Cardiac resynchronization therapy (CRT) is a treatment that helps restore a synchronized heart rhythm when your heart has weakened and is no longer beating in sync.
CRT involves the use of a pacemaker implanted in the chest.
Although CRT can be a life-saving therapy, it is not effective for everyone with heart failure or a heart rhythm disorder called arrhythmia.
This article will take a closer look at CRT, what it involves, its effectiveness, and potential risks.
A healthy heart beats at a rate that allows the upper chambers of the heart (atria) to fill with blood while the lower chambers (ventricles) pump blood to the body. Once the ventricles are empty, the atria fill them with blood and the process begins again.
Although the electrical system that keeps your heart going may seem tireless, it is nevertheless vulnerable to problems, especially when heart failure weakens the pumping force of the heart muscle.
CRT helps maintain the heartbeat with a healthier coordinated rhythm in a person with heart failure. Treatment involves the surgical implantation of a small, battery-powered CRT pacemaker in the chest.
The device also has thin, flexible wires (called leads) that extend into the heart muscle itself. The pacemaker sends electrical impulses through the leads and into the heart to stimulate the heart in a pattern that supports a strong, steady rhythm.
There are actually two main types of CRT pacemakers: CRT-P and CRT-D. Which one is right for you depends on the nature of your heart condition.
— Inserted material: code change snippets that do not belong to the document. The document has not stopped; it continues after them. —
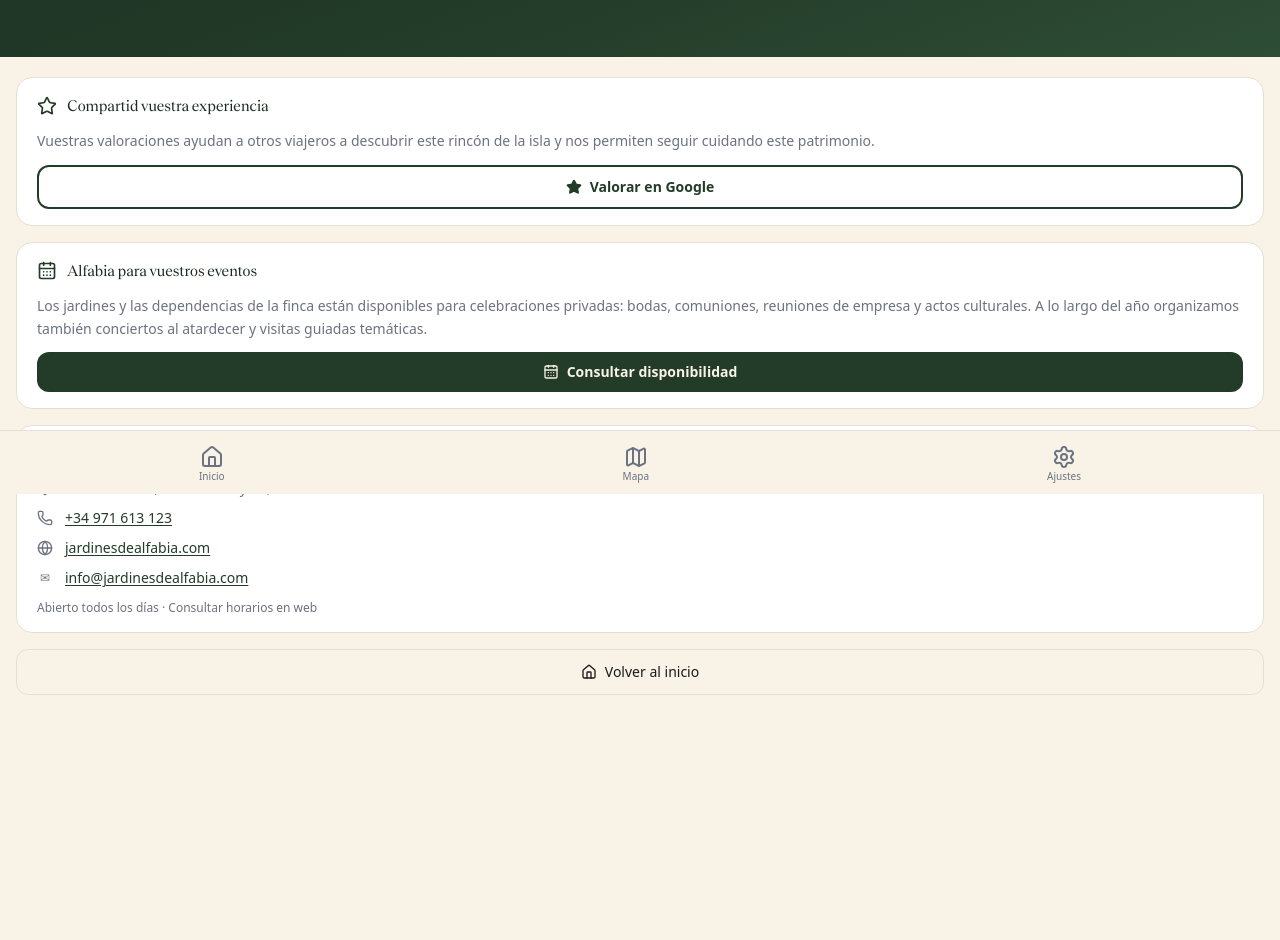
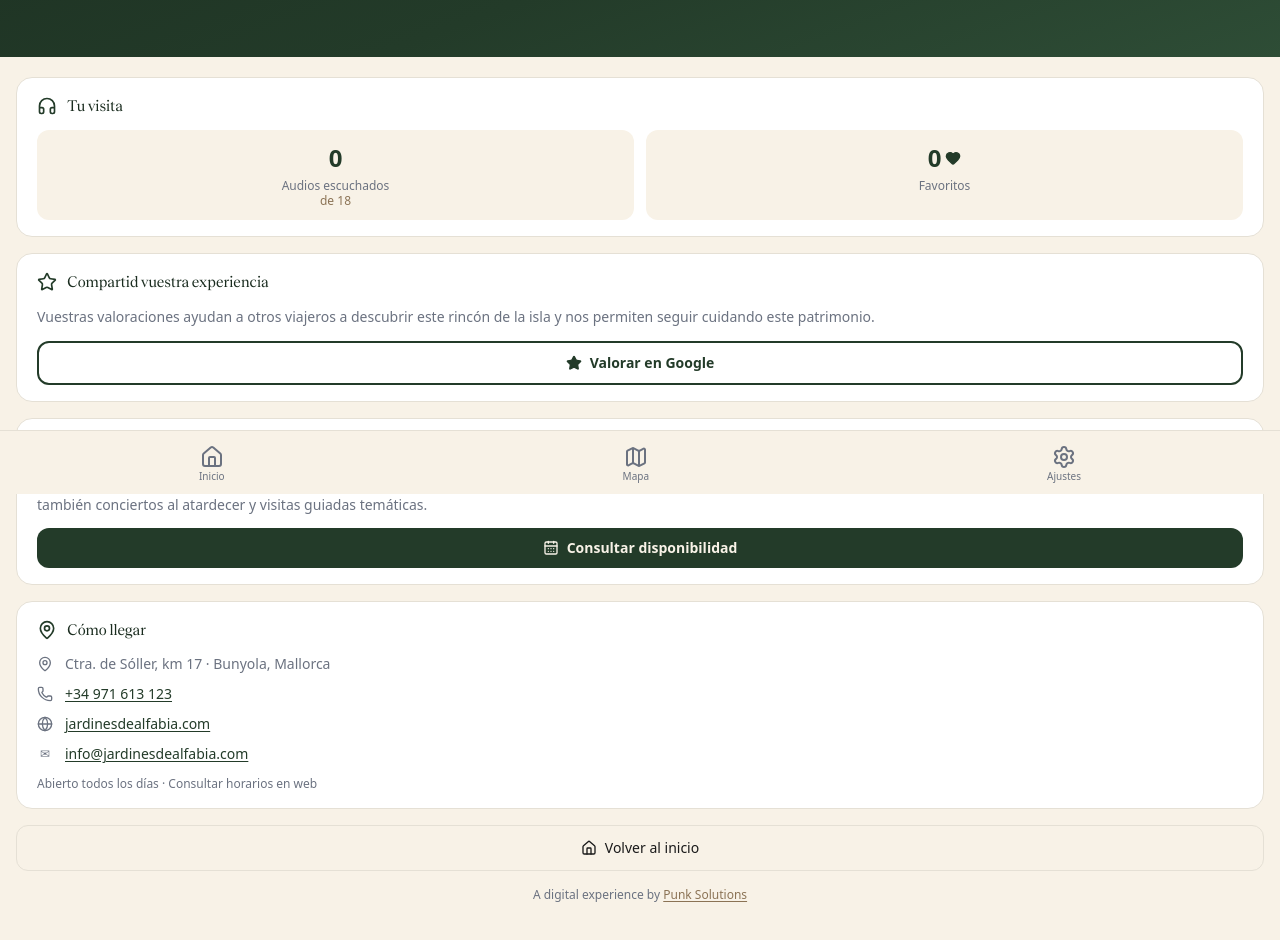
Before and after one commit to Hectorazzo/alfabia-audioguia, a React (Vite) app: page /closing in a window 1280 px wide. Shown: the part 306-1246 px from the top of the page. Before the commit the page ends 1089 px from the top, so only its background shows below. Built offline with nearby package versions, Linux system fonts and the light colour scheme; no server answers; the database is empty.

Commit message:
feat: ClosingPage with visit summary, Google Reviews link, and Punk Solutions credits

```diff
--- a/src/pages/ClosingPage.tsx
+++ b/src/pages/ClosingPage.tsx
@@ -1,94 +1,115 @@
-import { useEffect } from 'react'
+import { useEffect, useState } from 'react'
 import { useNavigate } from 'react-router-dom'
-import { Star, CalendarDays, MapPin, Phone, Globe, Home, Leaf } from 'lucide-react'
+import { Star, CalendarDays, MapPin, Phone, Globe, Home, Leaf, Headphones, Heart } from 'lucide-react'
 import { useAppStore } from '@/stores/useAppStore'
+import { useProgressStore } from '@/stores/useProgressStore'
 import { trackSessionEnd } from '@/services/analyticsService'
+import { supabase } from '@/services/supabase'
 import type { Language } from '@/lib/types'
 
 // ─── UI copy ─────────────────────────────────────────────────────────────────
 
 const COPY = {
   es: {
-    farewell:       'Hasta pronto',
-    farewellSub:    'Gracias por visitar los Jardines de Alfabia.',
-    farewellBody:   'Esperamos que este paseo os haya regalado un poco de la historia, la belleza y la tranquilidad que hacen de Alfabia un lugar único en Mallorca. Os esperamos de nuevo.',
-    reviewTitle:    'Compartid vuestra experiencia',
-    reviewBody:     'Vuestras valoraciones ayudan a otros viajeros a descubrir este rincón de la isla y nos permiten seguir cuidando este patrimonio.',
-    reviewButton:   'Valorar en Google',
-    eventsTitle:    'Alfabia para vuestros eventos',
-    eventsBody:     'Los jardines y las dependencias de la finca están disponibles para celebraciones privadas: bodas, comuniones, reuniones de empresa y actos culturales. A lo largo del año organizamos también conciertos al atardecer y visitas guiadas temáticas.',
-    eventsContact:  'Consultar disponibilidad',
-    contactTitle:   'Cómo llegar',
-    addressLine:    'Ctra. de Sóller, km 17 · Bunyola, Mallorca',
-    hoursLine:      'Abierto todos los días · Consultar horarios en web',
-    backButton:     'Volver al inicio',
+    farewell:        'Hasta pronto',
+    farewellSub:     'Gracias por visitar los Jardines de Alfabia.',
+    farewellBody:    'Esperamos que este paseo os haya regalado un poco de la historia, la belleza y la tranquilidad que hacen de Alfabia un lugar único en Mallorca. Os esperamos de nuevo.',
+    visitTitle:      'Tu visita',
+    listened:        'Audios escuchados',
+    favourites:      'Favoritos',
+    of:              'de',
+    reviewTitle:     'Compartid vuestra experiencia',
+    reviewBody:      'Vuestras valoraciones ayudan a otros viajeros a descubrir este rincón de la isla y nos permiten seguir cuidando este patrimonio.',
+    reviewButton:    'Valorar en Google',
+    eventsTitle:     'Alfabia para vuestros eventos',
+    eventsBody:      'Los jardines y las dependencias de la finca están disponibles para celebraciones privadas: bodas, comuniones, reuniones de empresa y actos culturales. A lo largo del año organizamos también conciertos al atardecer y visitas guiadas temáticas.',
+    eventsContact:   'Consultar disponibilidad',
+    contactTitle:    'Cómo llegar',
+    addressLine:     'Ctra. de Sóller, km 17 · Bunyola, Mallorca',
+    hoursLine:       'Abierto todos los días · Consultar horarios en web',
+    backButton:      'Volver al inicio',
   },
   en: {
-    farewell:       'Until next time',
-    farewellSub:    'Thank you for visiting Jardines de Alfabia.',
-    farewellBody:   'We hope this walk has given you a glimpse of the history, beauty and tranquillity that make Alfabia a unique place in Mallorca. We look forward to welcoming you again.',
-    reviewTitle:    'Share your experience',
-    reviewBody:     'Your reviews help other travellers discover this corner of the island and allow us to continue caring for this heritage.',
-    reviewButton:   'Review on Google',
-    eventsTitle:    'Alfabia for your events',
-    eventsBody:     'The gardens and estate buildings are available for private celebrations: weddings, corporate events, and cultural gatherings. Throughout the year we also host sunset concerts and themed guided tours.',
-    eventsContact:  'Check availability',
-    contactTitle:   'How to get here',
-    addressLine:    'Ctra. de Sóller, km 17 · Bunyola, Mallorca',
-    hoursLine:      'Open every day · Check hours on our website',
-    backButton:     'Back to home',
+    farewell:        'Until next time',
+    farewellSub:     'Thank you for visiting Jardines de Alfabia.',
+    farewellBody:    'We hope this walk has given you a glimpse of the history, beauty and tranquillity that make Alfabia a unique place in Mallorca. We look forward to welcoming you again.',
+    visitTitle:      'Your visit',
+    listened:        'Audios listened',
+    favourites:      'Favourites',
+    of:              'of',
+    reviewTitle:     'Share your experience',
+    reviewBody:      'Your reviews help other travellers discover this corner of the island and allow us to continue caring for this heritage.',
+    reviewButton:    'Review on Google',
+    eventsTitle:     'Alfabia for your events',
+    eventsBody:      'The gardens and estate buildings are available for private celebrations: weddings, corporate events, and cultural gatherings. Throughout the year we also host sunset concerts and themed guided tours.',
+    eventsContact:   'Check availability',
+    contactTitle:    'How to get here',
+    addressLine:     'Ctra. de Sóller, km 17 · Bunyola, Mallorca',
+    hoursLine:       'Open every day · Check hours on our website',
+    backButton:      'Back to home',
   },
   de: {
-    farewell:       'Bis zum nächsten Mal',
-    farewellSub:    'Vielen Dank für Ihren Besuch in den Jardines de Alfabia.',
-    farewellBody:   'Wir hoffen, dass dieser Spaziergang Ihnen einen Einblick in die Geschichte, Schönheit und Ruhe gegeben hat, die Alfabia zu einem einzigartigen Ort auf Mallorca machen. Wir freuen uns auf Ihren nächsten Besuch.',
-    reviewTitle:    'Teilen Sie Ihre Erfahrung',
-    reviewBody:     'Ihre Bewertungen helfen anderen Reisenden, diesen Ort zu entdecken, und ermöglichen es uns, dieses Kulturerbe zu pflegen.',
-    reviewButton:   'Auf Google bewerten',
-    eventsTitle:    'Alfabia für Ihre Veranstaltungen',
-    eventsBody:     'Die Gärten und Gebäude stehen für private Feiern zur Verfügung: Hochzeiten, Firmenevents und Kulturveranstaltungen. Im Laufe des Jahres veranstalten wir auch Abendkonzerte und thematische Führungen.',
-    eventsContact:  'Verfügbarkeit prüfen',
-    contactTitle:   'Anfahrt',
-    addressLine:    'Ctra. de Sóller, km 17 · Bunyola, Mallorca',
-    hoursLine:      'Täglich geöffnet · Öffnungszeiten auf der Website',
-    backButton:     'Zurück zur Startseite',
+    farewell:        'Bis zum nächsten Mal',
+    farewellSub:     'Vielen Dank für Ihren Besuch in den Jardines de Alfabia.',
+    farewellBody:    'Wir hoffen, dass dieser Spaziergang Ihnen einen Einblick in die Geschichte, Schönheit und Ruhe gegeben hat, die Alfabia zu einem einzigartigen Ort auf Mallorca machen. Wir freuen uns auf Ihren nächsten Besuch.',
+    visitTitle:      'Ihr Besuch',
+    listened:        'Angehörte Audios',
+    favourites:      'Favoriten',
+    of:              'von',
+    reviewTitle:     'Teilen Sie Ihre Erfahrung',
+    reviewBody:      'Ihre Bewertungen helfen anderen Reisenden, diesen Ort zu entdecken, und ermöglichen es uns, dieses Kulturerbe zu pflegen.',
+    reviewButton:    'Auf Google bewerten',
+    eventsTitle:     'Alfabia für Ihre Veranstaltungen',
+    eventsBody:      'Die Gärten und Gebäude stehen für private Feiern zur Verfügung: Hochzeiten, Firmenevents und Kulturveranstaltungen. Im Laufe des Jahres veranstalten wir auch Abendkonzerte und thematische Führungen.',
+    eventsContact:   'Verfügbarkeit prüfen',
+    contactTitle:    'Anfahrt',
+    addressLine:     'Ctra. de Sóller, km 17 · Bunyola, Mallorca',
+    hoursLine:       'Täglich geöffnet · Öffnungszeiten auf der Website',
+    backButton:      'Zurück zur Startseite',
   },
   ca: {
-    farewell:       'Fins aviat',
-    farewellSub:    'Gràcies per visitar els Jardins de Alfabia.',
-    farewellBody:   'Esperem que aquest passeig us hagi regalat una mica de la història, la bellesa i la tranquil·litat que fan d\'Alfabia un lloc únic a Mallorca. Us esperem de nou.',
-    reviewTitle:    'Compartiu la vostra experiència',
-    reviewBody:     'Les vostres valoracions ajuden altres viatgers a descobrir aquest racó de l\'illa i ens permeten continuar cuidant aquest patrimoni.',
-    reviewButton:   'Valorar a Google',
-    eventsTitle:    'Alfabia per als vostres esdeveniments',
-    eventsBody:     'Els jardins i les dependències de la finca estan disponibles per a celebracions privades: casaments, comunions, reunions d\'empresa i actes culturals. Al llarg de l\'any organitzem concerts al capvespre i visites guiades temàtiques.',
-    eventsContact:  'Consultar disponibilitat',
-    contactTitle:   'Com arribar-hi',
-    addressLine:    'Ctra. de Sóller, km 17 · Bunyola, Mallorca',
-    hoursLine:      'Obert tots els dies · Consultar horaris al web',
-    backButton:     'Tornar a l\'inici',
+    farewell:        'Fins aviat',
+    farewellSub:     'Gràcies per visitar els Jardins de Alfabia.',
+    farewellBody:    "Esperem que aquest passeig us hagi regalat una mica de la història, la bellesa i la tranquil·litat que fan d'Alfabia un lloc únic a Mallorca. Us esperem de nou.",
+    visitTitle:      'La teva visita',
+    listened:        'Àudios escoltats',
+    favourites:      'Preferits',
+    of:              'de',
+    reviewTitle:     'Compartiu la vostra experiència',
+    reviewBody:      "Les vostres valoracions ajuden altres viatgers a descobrir aquest racó de l'illa i ens permeten continuar cuidant aquest patrimoni.",
+    reviewButton:    'Valorar a Google',
+    eventsTitle:     'Alfabia per als vostres esdeveniments',
+    eventsBody:      "Els jardins i les dependències de la finca estan disponibles per a celebracions privades: casaments, comunions, reunions d'empresa i actes culturals. Al llarg de l'any organitzem concerts al capvespre i visites guiades temàtiques.",
+    eventsContact:   'Consultar disponibilitat',
+    contactTitle:    'Com arribar-hi',
+    addressLine:     'Ctra. de Sóller, km 17 · Bunyola, Mallorca',
+    hoursLine:       'Obert tots els dies · Consultar horaris al web',
+    backButton:      "Tornar a l'inici",
   },
   fr: {
-    farewell:       'À bientôt',
-    farewellSub:    'Merci d\'avoir visité les Jardins de Alfabia.',
-    farewellBody:   'Nous espérons que cette promenade vous a offert un aperçu de l\'histoire, de la beauté et de la tranquillité qui font d\'Alfabia un lieu unique à Majorque. Nous espérons vous accueillir à nouveau.',
-    reviewTitle:    'Partagez votre expérience',
-    reviewBody:     'Vos avis aident d\'autres voyageurs à découvrir ce lieu et nous permettent de continuer à préserver ce patrimoine.',
-    reviewButton:   'Laisser un avis sur Google',
-    eventsTitle:    'Alfabia pour vos événements',
-    eventsBody:     'Les jardins et les bâtiments sont disponibles pour des célébrations privées : mariages, événements d\'entreprise et manifestations culturelles. Tout au long de l\'année, nous organisons également des concerts au coucher du soleil et des visites guidées thématiques.',
-    eventsContact:  'Vérifier les disponibilités',
-    contactTitle:   'Comment s\'y rendre',
-    addressLine:    'Ctra. de Sóller, km 17 · Bunyola, Mallorca',
-    hoursLine:      'Ouvert tous les jours · Consulter les horaires sur le site',
-    backButton:     'Retour à l\'accueil',
+    farewell:        'À bientôt',
+    farewellSub:     "Merci d'avoir visité les Jardins de Alfabia.",
+    farewellBody:    "Nous espérons que cette promenade vous a offert un aperçu de l'histoire, de la beauté et de la tranquillité qui font d'Alfabia un lieu unique à Majorque. Nous espérons vous accueillir à nouveau.",
+    visitTitle:      'Votre visite',
+    listened:        'Audios écoutés',
+    favourites:      'Favoris',
+    of:              'sur',
+    reviewTitle:     'Partagez votre expérience',
+    reviewBody:      "Vos avis aident d'autres voyageurs à découvrir ce lieu et nous permettent de continuer à préserver ce patrimoine.",
+    reviewButton:    'Laisser un avis sur Google',
+    eventsTitle:     'Alfabia pour vos événements',
+    eventsBody:      "Les jardins et les bâtiments sont disponibles pour des célébrations privées : mariages, événements d'entreprise et manifestations culturelles. Tout au long de l'année, nous organisons également des concerts au coucher du soleil et des visites guidées thématiques.",
+    eventsContact:   'Vérifier les disponibilités',
+    contactTitle:    "Comment s'y rendre",
+    addressLine:     'Ctra. de Sóller, km 17 · Bunyola, Mallorca',
+    hoursLine:       'Ouvert tous les jours · Consulter les horaires sur le site',
+    backButton:      "Retour à l'accueil",
   },
 } satisfies Record<Language, Record<string, string>>
 
-// Google Reviews URL — replace PLACEHOLDER with the real Google Place ID
-// Found in Google Maps: share → copy link → extract the CID or use Place ID from Places API
-const GOOGLE_REVIEW_URL = 'https://g.page/r/PLACEHOLDER_REPLACE_WITH_REAL_PLACE_ID/review'
-const WEBSITE_URL       = 'https://www.jardinesdealfabia.com'
+const TOTAL_POIS   = 18
+const WEBSITE_URL  = 'https://www.jardinesdealfabia.com'
+const FALLBACK_REVIEW_URL = 'https://g.page/r/CUV1HNUwFPQeEBE/review'
 
 // ─── Section card ─────────────────────────────────────────────────────────────
 
@@ -115,11 +136,37 @@ function Section({
 // ─── ClosingPage ─────────────────────────────────────────────────────────────
 
 export default function ClosingPage() {
-  const navigate = useNavigate()
-  const language = useAppStore((s) => s.language)
-  const c = COPY[language]
+  const navigate  = useNavigate()
+  const language  = useAppStore((s) => s.language)
+  const c         = COPY[language]
 
-  useEffect(() => { trackSessionEnd() }, [])
+  const listenedPOIs = useProgressStore((s) => s.listenedPOIs)
+  const favorites    = useProgressStore((s) => s.favorites)
+  const resetProgress = useProgressStore((s) => s.reset)
+
+  const [reviewUrl, setReviewUrl] = useState<string>(FALLBACK_REVIEW_URL)
+
+  // Fetch Google Review URL from app_config and track session end
+  useEffect(() => {
+    trackSessionEnd()
+
+    supabase
+      .from('app_config')
+      .select('value')
+      .eq('key', 'review_url_google')
+      .single<{ value: string }>()
+      .then(({ data }) => {
+        if (data?.value) setReviewUrl(data.value)
+      })
+  }, [])
+
+  function handleBackToHome() {
+    resetProgress()
+    navigate('/')
+  }
+
+  const listenedCount  = listenedPOIs.length
+  const favouriteCount = favorites.length
 
   return (
     <div className="flex flex-col min-h-full pb-6">
@@ -146,13 +193,36 @@ export default function ClosingPage() {
       {/* ── Content cards ──────────────────────────────────────────────────── */}
       <div className="flex flex-col gap-4 px-4 pt-5">
 
+        {/* Visit summary */}
+        <Section icon={<Headphones className="w-5 h-5" />} title={c.visitTitle}>
+          <div className="grid grid-cols-2 gap-3">
+            <div className="flex flex-col items-center gap-1 bg-alfabia-cream rounded-xl py-3">
+              <span className="text-2xl font-bold text-alfabia-green">{listenedCount}</span>
+              <span className="text-xs text-alfabia-text-muted text-center leading-tight">
+                {c.listened}
+                <br />
+                <span className="text-alfabia-accent">{c.of} {TOTAL_POIS}</span>
+              </span>
+            </div>
+            <div className="flex flex-col items-center gap-1 bg-alfabia-cream rounded-xl py-3">
+              <span className="text-2xl font-bold text-alfabia-green flex items-center gap-1">
+                {favouriteCount}
+                <Heart className="w-4 h-4 fill-current" />
+              </span>
+              <span className="text-xs text-alfabia-text-muted text-center leading-tight">
+                {c.favourites}
+              </span>
+            </div>
+          </div>
+        </Section>
+
         {/* Google Reviews */}
         <Section icon={<Star className="w-5 h-5" />} title={c.reviewTitle}>
           <p className="text-sm text-alfabia-text-muted leading-relaxed">
             {c.reviewBody}
           </p>
           <a
-            href={GOOGLE_REVIEW_URL}
+            href={reviewUrl}
             target="_blank"
             rel="noopener noreferrer"
             className="flex items-center justify-center gap-2 w-full py-2.5 px-4 rounded-xl border-2 border-alfabia-green text-alfabia-green text-sm font-semibold transition-colors active:bg-alfabia-green active:text-alfabia-cream focus-visible:outline-none focus-visible:ring-2 focus-visible:ring-alfabia-green"
@@ -216,16 +286,29 @@ export default function ClosingPage() {
           </div>
         </Section>
 
-        {/* Back to home */}
+        {/* Back to home — resets progress */}
         <button
           type="button"
-          onClick={() => navigate('/home')}
+          onClick={handleBackToHome}
           className="flex items-center justify-center gap-2 w-full py-3 px-6 bg-alfabia-cream border border-alfabia-border rounded-xl text-sm font-medium text-alfabia-text transition-colors active:bg-white focus-visible:outline-none focus-visible:ring-2 focus-visible:ring-alfabia-green"
         >
           <Home className="w-4 h-4" />
           {c.backButton}
         </button>
 
+        {/* Credits */}
+        <p className="text-center text-xs text-alfabia-text-muted pb-2">
+          A digital experience by{' '}
+          <a
+            href="https://punk.solutions/en"
+            target="_blank"
+            rel="noopener noreferrer"
+            className="text-alfabia-accent underline underline-offset-2 hover:text-alfabia-green transition-colors"
+          >
+            Punk Solutions
+          </a>
+        </p>
+
       </div>
     </div>
   )
```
A CRT pacemaker (CRT-P) has two main functions. It delivers electrical impulses to overcome slow, weak heartbeats, and it sends separate signals to the right and left ventricles to ensure they contract simultaneously.
By doing so, the heart pumps blood to the lungs and the rest of the body more efficiently.
A CRT-D is a pacemaker that also acts as an automatic defibrillator, sending an electric shock to the heart if the device detects an abnormal rhythm. This abnormal rhythm could signal that the person may be in cardiac arrest.
The results also suggest that CRT-D may be a better option than CRT-P for people with severe HFrEF.
When an arrhythmia develops in a person with heart failure, CRT is considered an appropriate treatment if other options, such as medications, are not able to maintain a healthy heart rhythm.
Some of the other benefits of CRT include:
- improved quality of life
- increased circulation throughout the body
- lower mortality risk
- reduction in symptoms of heart failure, such as dizziness and water retention
Depending on the general health of the person receiving a CRT device, the procedure may be performed on an outpatient basis or as part of a hospital stay. The process can take 2-5 hours.
In the hospital, you will be given medicine to help you relax or sleep, but general anesthesia is usually not necessary.
The doctor then makes a small incision in the chest just under the skin. The device and battery are placed in this “pocket” and then the leads (wires) are placed in the veins leading to the heart. When they are in the right place, the doctor attaches the wires to the CRT and tests to make sure everything is working properly.
The doctor will then close the incision. Once you are fully alert, you will receive instructions on living with CRT and any side effects or complications that may occur, as well as what to do if you notice any problems.
In addition to limiting strenuous activities for the first few weeks and keeping the incision clean while it heals, you should be able to follow your usual diet, work, and carry on with your daily activities.
CRT is most effective in people with heart failure when treatment is started earlier in disease progression.
Patients most likely to respond well to CRT generally have:
Also, CRT is not effective for everyone with heart failure. About
In this same study, complications occurred in only 19% of people with heart failure and CRT pacemakers.
It should be noted that people with heart failure often have other health conditions that cannot be treated with CRT, such as kidney damage or liver disease. So, although the CRT can work effectively, a person with heart failure may still have to deal with several other health complications.
In general, surgery to implant a CRT pacemaker and subsequent therapy are safe and well tolerated.
But as with any medical procedure and long-term treatment, there are some risks associated with CRT, such as:
- additional arrhythmias
- mechanical difficulties with pacemaker or CRT leads
- swelling in the area of the chest housing the device
For people with heart failure and arrhythmia, cardiac resynchronization therapy (CRT) can be a life-saving treatment and improve daily life.
The therapy, which is usually prescribed after other treatment options have proven ineffective, can often relieve heart failure symptoms and prolong a person’s life.
The key, once you have a CRT pacemaker, is to keep up with your appointments with the cardiologist. This is important to ensure that the device is working properly and to spot signs that it may need to be replaced long before there are problems.